=== Listed records ===

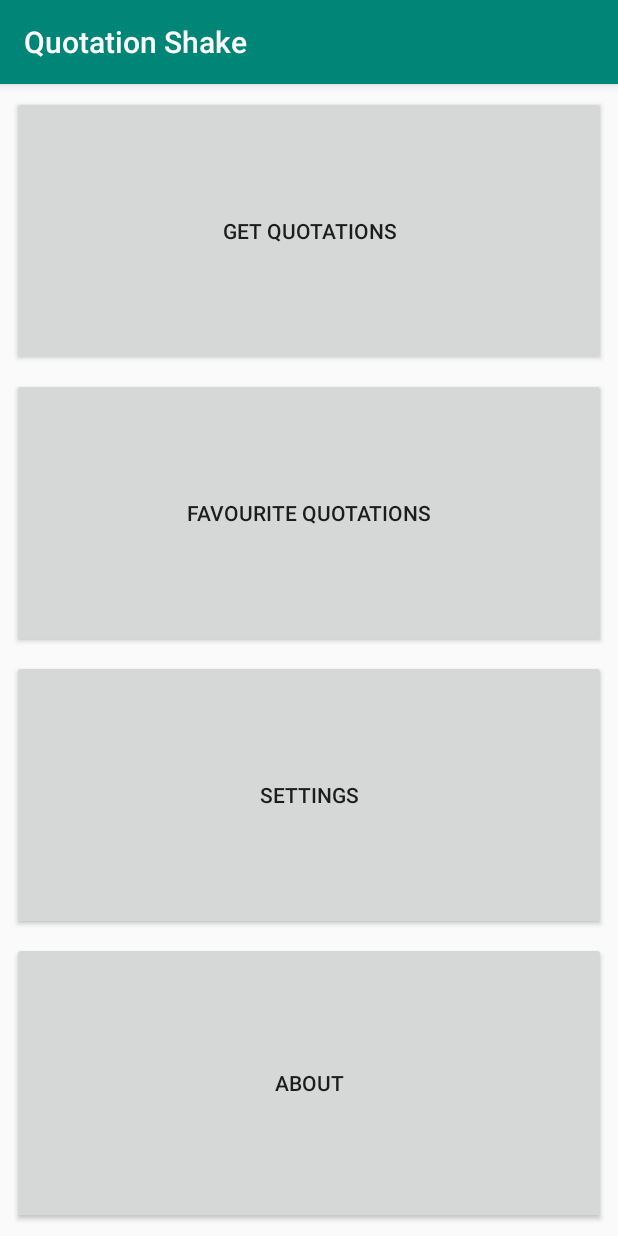
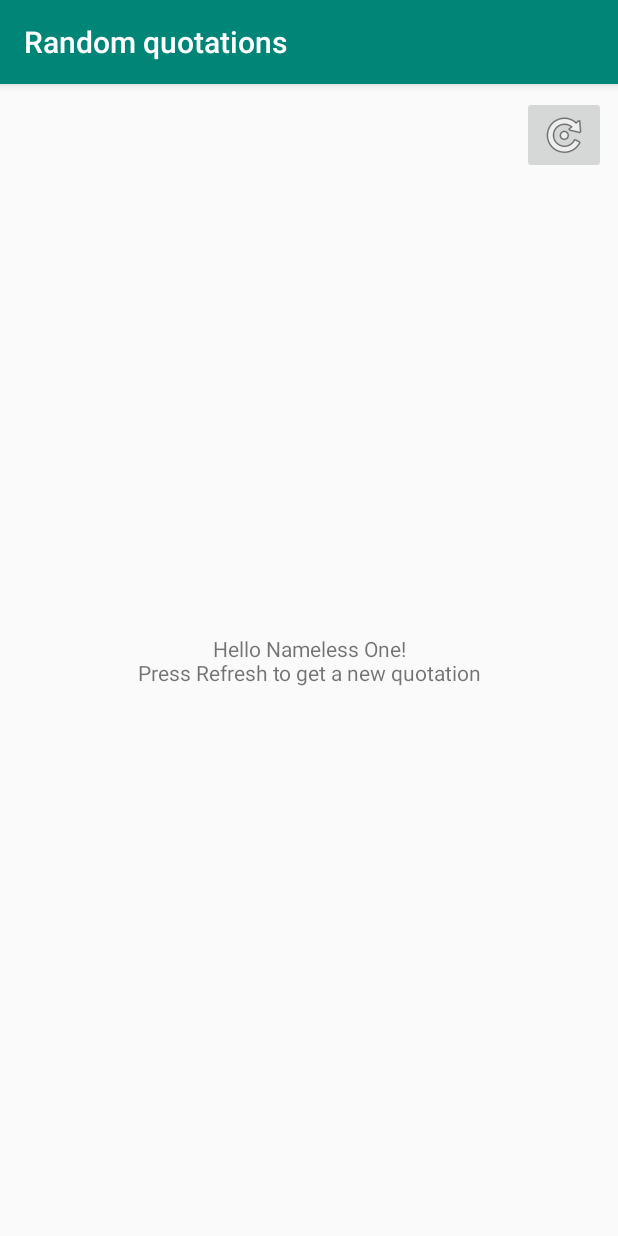
Before and after one commit to Kyru/DADM, an Android app: the screen it shows after launch (DashboardActivity before the commit, QuotationActivity after it), after a tap on "GET QUOTATIONS", on a phone screen of 412 x 824 dp. Run offline under Robolectric (Android 15) with nearby library versions, the phone set to English and light mode, and no system bars.

Commit message:
2A_5 completed

```diff
--- a/app/src/main/java/fyq/example/labdadm/labs/DashboardActivity.java
+++ b/app/src/main/java/fyq/example/labdadm/labs/DashboardActivity.java
@@ -5,6 +5,8 @@ import android.support.v7.app.AppCompatActivity;
 import android.os.Bundle;
 import android.view.View;
 import android.widget.Button;
+
+import java.util.Queue;
 
 public class DashboardActivity extends AppCompatActivity {
 
@@ -26,6 +28,9 @@ public class DashboardActivity extends AppCompatActivity {
             case R.id.bt_settings:
                 intent = new Intent(this, SettingsActivity.class);
                 break;
+            case R.id.bt_getquot:
+                intent = new Intent(this, QuotationActivity.class);
+                break;
             default: intent = new Intent(this, DashboardActivity.class);
         }
         startActivity(intent);
--- a/app/src/main/java/fyq/example/labdadm/labs/QuotationActivity.java
+++ b/app/src/main/java/fyq/example/labdadm/labs/QuotationActivity.java
@@ -2,12 +2,39 @@ package fyq.example.labdadm.labs;
 
 import android.support.v7.app.AppCompatActivity;
 import android.os.Bundle;
+import android.view.View;
+import android.widget.TextView;
 
 public class QuotationActivity extends AppCompatActivity {
+
+    TextView tv_quote;
+    TextView tv_author;
+    String authorName;
 
     @Override
     protected void onCreate(Bundle savedInstanceState) {
         super.onCreate(savedInstanceState);
         setContentView(R.layout.activity_quotation);
+
+        authorName = "Nameless One";
+
+        tv_quote = findViewById(R.id.tv_quote);
+        tv_author = findViewById(R.id.tv_author);
+
+        String quote = tv_quote.getText().toString();
+        String newQuote = quote.replace("%1s", authorName);
+
+        tv_quote.setText(newQuote);
+
+
     }
+
+    public void refreshQuote (View view){
+
+        tv_author.setText(getResources().getString(R.string.tv_sample_author));
+        tv_quote.setText(getResources().getString(R.string.tv_sample_quote));
+
+    }
+
+
 }
--- a/app/src/main/res/layout/activity_quotation.xml
+++ b/app/src/main/res/layout/activity_quotation.xml
@@ -5,6 +5,18 @@
     android:layout_width="match_parent"
     android:layout_height="match_parent"
     tools:context=".QuotationActivity">
+
+    <ImageButton
+        android:id="@+id/ibt_refresh"
+        android:layout_width="wrap_content"
+        android:layout_height="wrap_content"
+        android:layout_marginTop="8dp"
+        android:layout_marginEnd="8dp"
+        android:layout_marginRight="8dp"
+        android:onClick="refreshQuote"
+        app:layout_constraintEnd_toEndOf="parent"
+        app:layout_constraintTop_toTopOf="parent"
+        app:srcCompat="@android:drawable/ic_menu_rotate" />
 
     <ProgressBar
         android:id="@+id/progressBar2"
@@ -17,6 +29,7 @@
         android:layout_marginEnd="8dp"
         android:layout_marginRight="8dp"
         android:layout_marginBottom="8dp"
+        android:visibility="invisible"
         app:layout_constraintBottom_toBottomOf="@+id/scrollView3"
         app:layout_constraintEnd_toEndOf="parent"
         app:layout_constraintStart_toStartOf="parent"
@@ -25,19 +38,35 @@
     <ScrollView
         android:id="@+id/scrollView3"
         android:layout_width="match_parent"
-        android:layout_height="match_parent">
+        android:layout_height="wrap_content"
+        android:layout_marginStart="8dp"
+        android:layout_marginLeft="8dp"
+        android:layout_marginTop="8dp"
+        android:layout_marginEnd="8dp"
+        android:layout_marginRight="8dp"
+        android:layout_marginBottom="8dp"
+        app:layout_constraintBottom_toBottomOf="parent"
+        app:layout_constraintEnd_toEndOf="parent"
+        app:layout_constraintStart_toStartOf="parent"
+        app:layout_constraintTop_toTopOf="parent">
 
-        <LinearLayout
+        <TextView
+            android:id="@+id/tv_quote"
             android:layout_width="match_parent"
-            android:layout_height="wrap_content"
-            android:orientation="vertical" />
+            android:layout_height="match_parent"
+            android:layout_gravity="center"
+            android:text="@string/tv_quote"
+            android:textAlignment="center" />
     </ScrollView>
 
     <TextView
-        android:id="@+id/textView2"
+        android:id="@+id/tv_author"
         android:layout_width="wrap_content"
         android:layout_height="wrap_content"
-        android:text="TextView"
-        tools:layout_editor_absoluteX="268dp"
-        tools:layout_editor_absoluteY="130dp" />
+        android:layout_marginEnd="8dp"
+        android:layout_marginRight="8dp"
+        android:layout_marginBottom="8dp"
+        android:text=""
+        app:layout_constraintBottom_toBottomOf="parent"
+        app:layout_constraintEnd_toEndOf="parent" />
 </android.support.constraint.ConstraintLayout>
--- a/app/src/main/res/values/strings.xml
+++ b/app/src/main/res/values/strings.xml
@@ -18,6 +18,12 @@
 
     <string name="bt_author_info">Author Info</string>
 
+    <string name="tv_quote">Hello %1s!\nPress Refresh to get a new quotation</string>
+
+    <string name="tv_sample_quote">This is a sample quotation</string>
+
+    <string name="tv_sample_author">This is a sample author</string>
+
     <string name="st_username">Name to identify the user</string>
 
     <string name="st_name">Insert your name</string>
```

===

#### [Task objective]
Print out the material word for word, omitting the pictures.

#### [Answer to this task]
Before and after one commit to Kyru/DADM, an Android app: the screen it shows after launch (DashboardActivity before the commit, QuotationActivity after it), after a tap on "GET QUOTATIONS", on a phone screen of 412 x 824 dp. Run offline under Robolectric (Android 15) with nearby library versions, the phone set to English and light mode, and no system bars.

Commit message:
2A_5 completed

```diff
--- a/app/src/main/java/fyq/example/labdadm/labs/DashboardActivity.java
+++ b/app/src/main/java/fyq/example/labdadm/labs/DashboardActivity.java
@@ -5,6 +5,8 @@ import android.support.v7.app.AppCompatActivity;
 import android.os.Bundle;
 import android.view.View;
 import android.widget.Button;
+
+import java.util.Queue;
 
 public class DashboardActivity extends AppCompatActivity {
 
@@ -26,6 +28,9 @@ public class DashboardActivity extends AppCompatActivity {
             case R.id.bt_settings:
                 intent = new Intent(this, SettingsActivity.class);
                 break;
+            case R.id.bt_getquot:
+                intent = new Intent(this, QuotationActivity.class);
+                break;
             default: intent = new Intent(this, DashboardActivity.class);
         }
         startActivity(intent);
--- a/app/src/main/java/fyq/example/labdadm/labs/QuotationActivity.java
+++ b/app/src/main/java/fyq/example/labdadm/labs/QuotationActivity.java
@@ -2,12 +2,39 @@ package fyq.example.labdadm.labs;
 
 import android.support.v7.app.AppCompatActivity;
 import android.os.Bundle;
+import android.view.View;
+import android.widget.TextView;
 
 public class QuotationActivity extends AppCompatActivity {
+
+    TextView tv_quote;
+    TextView tv_author;
+    String authorName;
 
     @Override
     protected void onCreate(Bundle savedInstanceState) {
         super.onCreate(savedInstanceState);
         setContentView(R.layout.activity_quotation);
+
+        authorName = "Nameless One";
+
+        tv_quote = findViewById(R.id.tv_quote);
+        tv_author = findViewById(R.id.tv_author);
+
+        String quote = tv_quote.getText().toString();
+        String newQuote = quote.replace("%1s", authorName);
+
+        tv_quote.setText(newQuote);
+
+
     }
+
+    public void refreshQuote (View view){
+
+        tv_author.setText(getResources().getString(R.string.tv_sample_author));
+        tv_quote.setText(getResources().getString(R.string.tv_sample_quote));
+
+    }
+
+
 }
--- a/app/src/main/res/layout/activity_quotation.xml
+++ b/app/src/main/res/layout/activity_quotation.xml
@@ -5,6 +5,18 @@
     android:layout_width="match_parent"
     android:layout_height="match_parent"
     tools:context=".QuotationActivity">
+
+    <ImageButton
+        android:id="@+id/ibt_refresh"
+        android:layout_width="wrap_content"
+        android:layout_height="wrap_content"
+        android:layout_marginTop="8dp"
+        android:layout_marginEnd="8dp"
+        android:layout_marginRight="8dp"
+        android:onClick="refreshQuote"
+        app:layout_constraintEnd_toEndOf="parent"
+        app:layout_constraintTop_toTopOf="parent"
+        app:srcCompat="@android:drawable/ic_menu_rotate" />
 
     <ProgressBar
         android:id="@+id/progressBar2"
@@ -17,6 +29,7 @@
         android:layout_marginEnd="8dp"
         android:layout_marginRight="8dp"
         android:layout_marginBottom="8dp"
+        android:visibility="invisible"
         app:layout_constraintBottom_toBottomOf="@+id/scrollView3"
         app:layout_constraintEnd_toEndOf="parent"
         app:layout_constraintStart_toStartOf="parent"
@@ -25,19 +38,35 @@
     <ScrollView
         android:id="@+id/scrollView3"
         android:layout_width="match_parent"
-        android:layout_height="match_parent">
+        android:layout_height="wrap_content"
+        android:layout_marginStart="8dp"
+        android:layout_marginLeft="8dp"
+        android:layout_marginTop="8dp"
+        android:layout_marginEnd="8dp"
+        android:layout_marginRight="8dp"
+        android:layout_marginBottom="8dp"
+        app:layout_constraintBottom_toBottomOf="parent"
+        app:layout_constraintEnd_toEndOf="parent"
+        app:layout_constraintStart_toStartOf="parent"
+        app:layout_constraintTop_toTopOf="parent">
 
-        <LinearLayout
+        <TextView
+            android:id="@+id/tv_quote"
             android:layout_width="match_parent"
-            android:layout_height="wrap_content"
-            android:orientation="vertical" />
+            android:layout_height="match_parent"
+            android:layout_gravity="center"
+            android:text="@string/tv_quote"
+            android:textAlignment="center" />
     </ScrollView>
 
     <TextView
-        android:id="@+id/textView2"
+        android:id="@+id/tv_author"
         android:layout_width="wrap_content"
         android:layout_height="wrap_content"
-        android:text="TextView"
-        tools:layout_editor_absoluteX="268dp"
-        tools:layout_editor_absoluteY="130dp" />
+        android:layout_marginEnd="8dp"
+        android:layout_marginRight="8dp"
+        android:layout_marginBottom="8dp"
+        android:text=""
+        app:layout_constraintBottom_toBottomOf="parent"
+        app:layout_constraintEnd_toEndOf="parent" />
 </android.support.constraint.ConstraintLayout>
--- a/app/src/main/res/values/strings.xml
+++ b/app/src/main/res/values/strings.xml
@@ -18,6 +18,12 @@
 
     <string name="bt_author_info">Author Info</string>
 
+    <string name="tv_quote">Hello %1s!\nPress Refresh to get a new quotation</string>
+
+    <string name="tv_sample_quote">This is a sample quotation</string>
+
+    <string name="tv_sample_author">This is a sample author</string>
+
     <string name="st_username">Name to identify the user</string>
 
     <string name="st_name">Insert your name</string>
```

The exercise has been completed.